The General Data Protection Regulations (GDPR) is set to replace the Data Protection Directive and is expected to come into force in 2018, setting a new benchmark as the world’s most stringent data laws.
On 15th December 2015, the three European institutions agreed a historic reform of data protection regulations, establishing a harmonised, modern data protection framework to be implemented across the European Union.
We took the opportunity to catch up with Robert Clements of Assent Risk Management, who are experts in the field. See what we found out in our interview below.
What is the latest on the modification of the European Data Protection Laws?
The reform of the European Data Protection Laws officially took a step closer to completion in December of last year, when the final text for the General Data Protection Regulations was agreed.
How will the changes affect the UK and EU?
Plans reveal that the GDPR will replace the Data Protection Directive, which is currently legislated in the UK under the Data Protection Act 1998. It’s intended the changes will come into effect across the 28 EU member states, and replace domestic legislations enacted by individual member states.
Who will the changes have an impact on?
It’s likely that the new data protection regulations will affect the way European and non-European companies trade or store data inside Europe – affecting the ways in which they handle customer and employee data.
The average person will also benefit from more stringent laws; as the amount of personal data we allow organisations to store increases. Individuals will have more control over their data from credit card habits, social media activity and mobile devices, and so on once these changes are implemented.

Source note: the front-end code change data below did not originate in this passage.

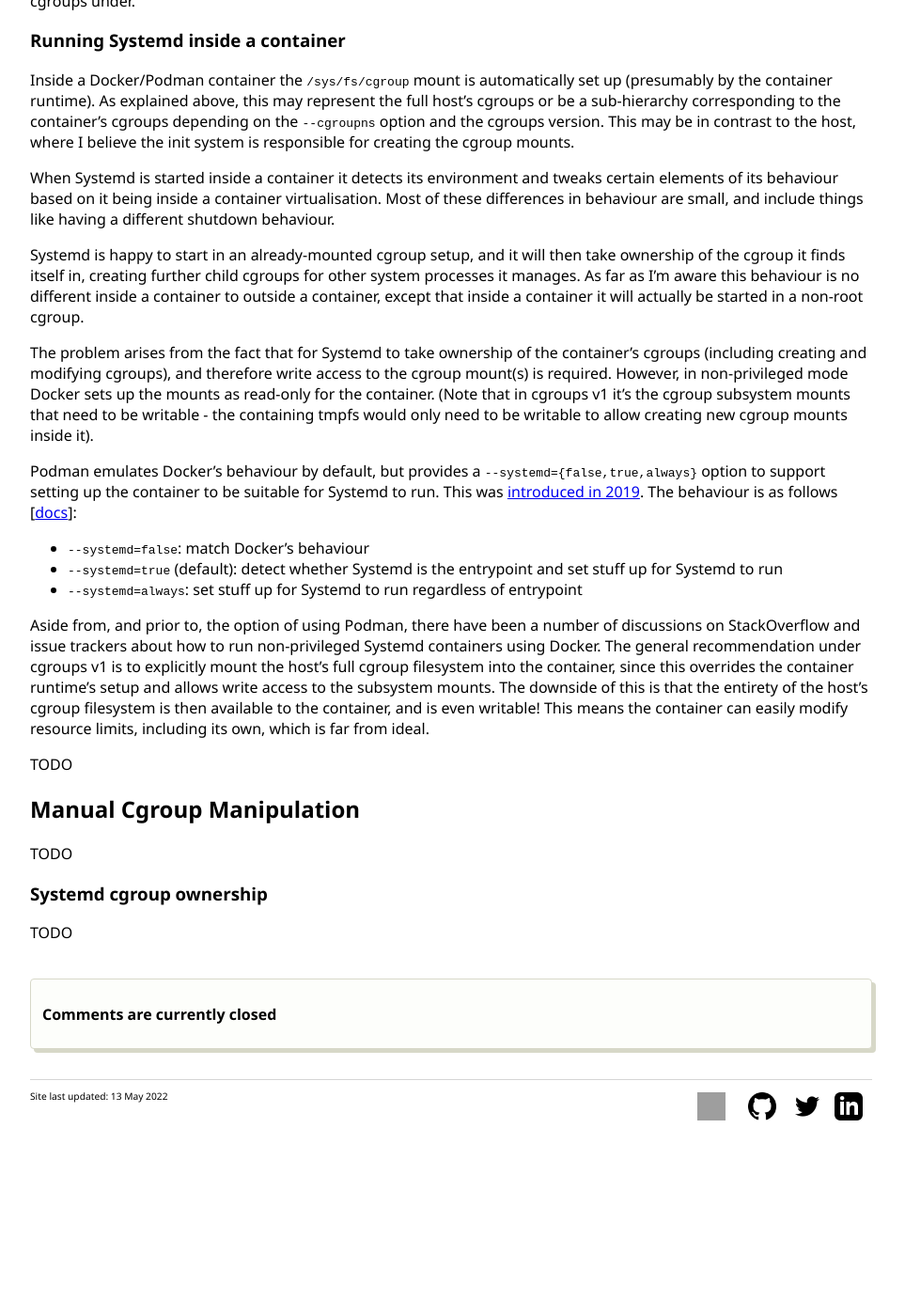
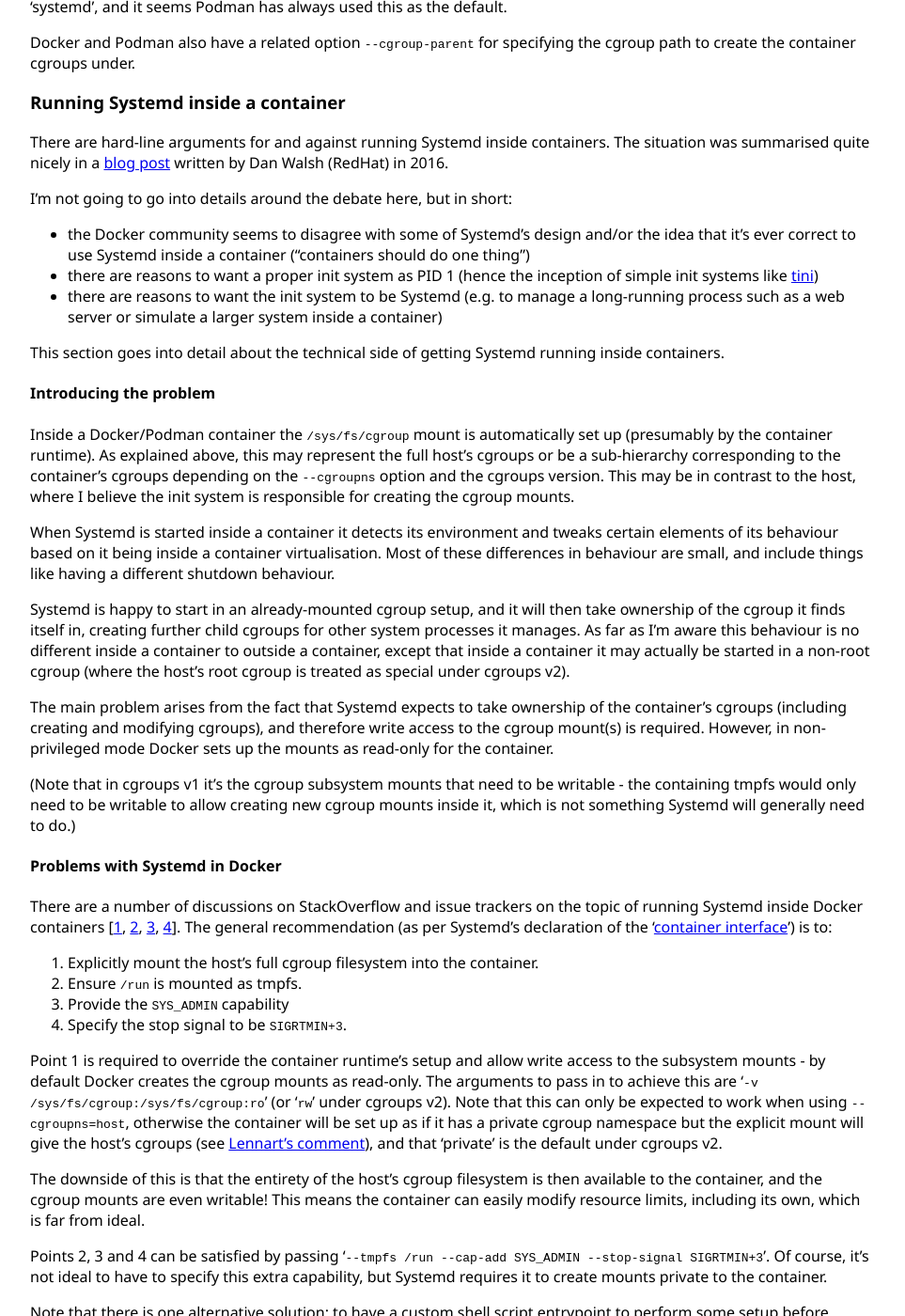
Before and after one commit to LewisGaul/LewisGaul.github.io, a Jekyll site: the page built from _posts/rough/2022-05-01-cgroups-intro.md, in a window 1280 px wide and 1400 px high, scrolled down 9137 px. Shown: the whole window at 94% size, without its empty margins (160-1123 px from the left). Built offline with Jekyll 4.4.1, drawn with Linux system fonts in a browser that asks for light colours; before the commit the page ends 10370 px from its top, so only the background shows below that; some of the changed text lies outside the part shown; grey boxes are pictures that could not be loaded.

Commit message:
Complete systemd in container section

```diff
--- a/_posts/rough/2022-05-01-cgroups-intro.md
+++ b/_posts/rough/2022-05-01-cgroups-intro.md
@@ -355,6 +355,19 @@
 
 ### Running Systemd inside a container
 
+There are hard-line arguments for and against running Systemd inside containers.
+The situation was summarised quite nicely in a [blog post](https://developers.redhat.com/blog/2016/09/13/running-systemd-in-a-non-privileged-container) written by Dan Walsh (RedHat) in 2016.
+
+I'm not going to go into details around the debate here, but in short:
+- the Docker community seems to disagree with some of Systemd's design and/or the idea that it's ever correct to use Systemd inside a container ("containers should do one thing")
+- there are reasons to want a proper init system as PID 1 (hence the inception of simple init systems like [tini](https://github.com/krallin/tini))
+- there are reasons to want the init system to be Systemd (e.g. to manage a long-running process such as a web server or simulate a larger system inside a container)
+
+This section goes into detail about the technical side of getting Systemd running inside containers.
+
+
+#### Introducing the problem
+
 Inside a Docker/Podman container the `/sys/fs/cgroup` mount is automatically set up (presumably by the container runtime).
 As explained above, this may represent the full host's cgroups or be a sub-hierarchy corresponding to the container's cgroups depending on the `--cgroupns` option and the cgroups version.
 This may be in contrast to the host, where I believe the init system is responsible for creating the cgroup mounts.
@@ -363,24 +376,50 @@
 Most of these differences in behaviour are small, and include things like having a different shutdown behaviour.
 
 Systemd is happy to start in an already-mounted cgroup setup, and it will then take ownership of the cgroup it finds itself in, creating further child cgroups for other system processes it manages.
-As far as I'm aware this behaviour is no different inside a container to outside a container, except that inside a container it will actually be started in a non-root cgroup.
+As far as I'm aware this behaviour is no different inside a container to outside a container, except that inside a container it may actually be started in a non-root cgroup (where the host's root cgroup is treated as special under cgroups v2).
 
-The problem arises from the fact that for Systemd to take ownership of the container's cgroups (including creating and modifying cgroups), and therefore write access to the cgroup mount(s) is required.
+The main problem arises from the fact that Systemd expects to take ownership of the container's cgroups (including creating and modifying cgroups), and therefore write access to the cgroup mount(s) is required.
 However, in non-privileged mode Docker sets up the mounts as read-only for the container.
-(Note that in cgroups v1 it's the cgroup subsystem mounts that need to be writable - the containing tmpfs would only need to be writable to allow creating new cgroup mounts inside it).
 
-Podman emulates Docker's behaviour by default, but provides a `--systemd={false,true,always}` option to support setting up the container to be suitable for Systemd to run.
-This was [introduced in 2019](https://developers.redhat.com/blog/2019/04/24/how-to-run-systemd-in-a-container#enter_podman). The behaviour is as follows [[docs](https://docs.podman.io/en/latest/markdown/podman-run.1.html?highlight=systemd%3Dalways#systemd-true-false-always)]:
-- `--systemd=false`: match Docker's behaviour
-- `--systemd=true` (default): detect whether Systemd is the entrypoint and set stuff up for Systemd to run
-- `--systemd=always`: set stuff up for Systemd to run regardless of entrypoint
+(Note that in cgroups v1 it's the cgroup subsystem mounts that need to be writable - the containing tmpfs would only need to be writable to allow creating new cgroup mounts inside it, which is not something Systemd will generally need to do.)
 
-Aside from, and prior to, the option of using Podman, there have been a number of discussions on StackOverflow and issue trackers about how to run non-privileged Systemd containers using Docker.
-The general recommendation under cgroups v1 is to explicitly mount the host's full cgroup filesystem into the container, since this overrides the container runtime's setup and allows write access to the subsystem mounts.
-The downside of this is that the entirety of the host's cgroup filesystem is then available to the container, and is even writable!
+
+#### Problems with Systemd in Docker
+
+There are a number of discussions on StackOverflow and issue trackers on the topic of running Systemd inside Docker containers [[1](https://github.com/moby/moby/issues/18796), [2](https://devops.stackexchange.com/questions/1635/is-there-any-concrete-and-acceptable-solution-for-running-systemd-inside-the-doc), [3](https://github.com/moby/moby/issues/30723), [4](https://github.com/systemd/systemd/issues/1224)].
+The general recommendation (as per Systemd's declaration of the '[container interface](https://systemd.io/CONTAINER_INTERFACE/)') is to:
+1. Explicitly mount the host's full cgroup filesystem into the container.
+2. Ensure `/run` is mounted as tmpfs.
+3. Provide the `SYS_ADMIN` capability
+4. Specify the stop signal to be `SIGRTMIN+3`.
+
+Point 1 is required to override the container runtime's setup and allow write access to the subsystem mounts - by default Docker creates the cgroup mounts as read-only.
+The arguments to pass in to achieve this are '`-v /sys/fs/cgroup:/sys/fs/cgroup:ro`' (or '`rw`' under cgroups v2).
+Note that this can only be expected to work when using `--cgroupns=host`, otherwise the container will be set up as if it has a private cgroup namespace but the explicit mount will give the host's cgroups (see [Lennart's comment](https://github.com/systemd/systemd/issues/19245#issuecomment-815954506)), and that 'private' is the default under cgroups v2.
+
+The downside of this is that the entirety of the host's cgroup filesystem is then available to the container, and the cgroup mounts are even writable!
 This means the container can easily modify resource limits, including its own, which is far from ideal.
 
-TODO
+Points 2, 3 and 4 can be satisfied by passing '`--tmpfs /run --cap-add SYS_ADMIN --stop-signal SIGRTMIN+3`'.
+Of course, it's not ideal to have to specify this extra capability, but Systemd requires it to create mounts private to the container.
+
+Note that there is one alternative solution: to have a custom shell script entrypoint to perform some setup before calling '`exec /sbin/init`' to let Systemd take over as PID 1.
+The setup that can be done is:
+- ensure `/run` is mounted as a tmpfs, e.g. with '`mount tmpfs /run -t tmpfs`'
+- remount the cgroupfs as read-write, e.g. with '`mount /sys/fs/cgroup -o remount,rw`' (only works with cgroups v2)
+
+This removes the need to pass '`--tmpfs /run`' and '`-v /sys/fs/cgroup:/sys/fs/cgroup --cgroupns host`', with the biggest benefit being that a private cgroup namespace can be used, giving proper isolation within the container.
+
+
+#### Podman's support for Systemd
+
+Podman emulates Docker's behaviour by default, but also provides a `--systemd={false,true,always}` option to support setting up the container to be suitable for Systemd to run.
+This was [introduced in 2019](https://developers.redhat.com/blog/2019/04/24/how-to-run-systemd-in-a-container#enter_podman).
+
+The behaviour is as follows [[docs](https://docs.podman.io/en/latest/markdown/podman-run.1.html?highlight=systemd%3Dalways#systemd-true-false-always)]:
+- `--systemd=false`: match Docker's behaviour
+- `--systemd=true` (default): detect whether Systemd is the entrypoint and set up the container for Systemd to run
+- `--systemd=always`: set up the container for Systemd to run regardless of the entrypoint
 
 
 ## Manual Cgroup Manipulation
```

Have there been any considerable debates during the reform?
The regulations will clarify the ‘Right to be Forgotten’, which has been widely debated throughout the process, including a right to know when your personal data has been hacked.
What’s the biggest change for business?
The new General Data Protection Regulations will increase the penalties companies will incur when they do not comply to €20 million or 4% of annual worldwide turnover for groups of companies; whichever is greater.
The requirements will also focus on ‘Monitoring Behaviour’ – where companies, technology and services track users’ online activities. In particular, this will affect ‘cloud’ based services which makes for an interesting political situation with America following the recent court judgement that invalidated the SafeHarbour Agreement between the EU and USA.
When should businesses start planning for the changes?
If businesses have not done so already, they should start preparing themselves for the changes now! Businesses should review the way they collect, store and share data with the new data protection regulations in mind. This will help businesses demonstrate ongoing compliance, along with having more awareness of avoiding potentially devastating fines and damage to reputation in the future when the changes come into place.
At a Glance: General Data Protection Regulation
The General Data Protection Regulation aims to enhance the level of data protection for individuals whose personal data is processed and to increase business opportunities in the digital single market; which will include a reduction in administrative burdens. The reform will include more specific rules for data controllers (those responsible for the processing of data), including the requirement of consent of the individuals concerned. Following the reform people now have a right to erase personal data and to ‘be forgotten’. To ensure proximity of legal redress, data subjects have the right for a decision of their data protection authority to be reviewed by their national court, irrespective of the member state in which the data controller is established.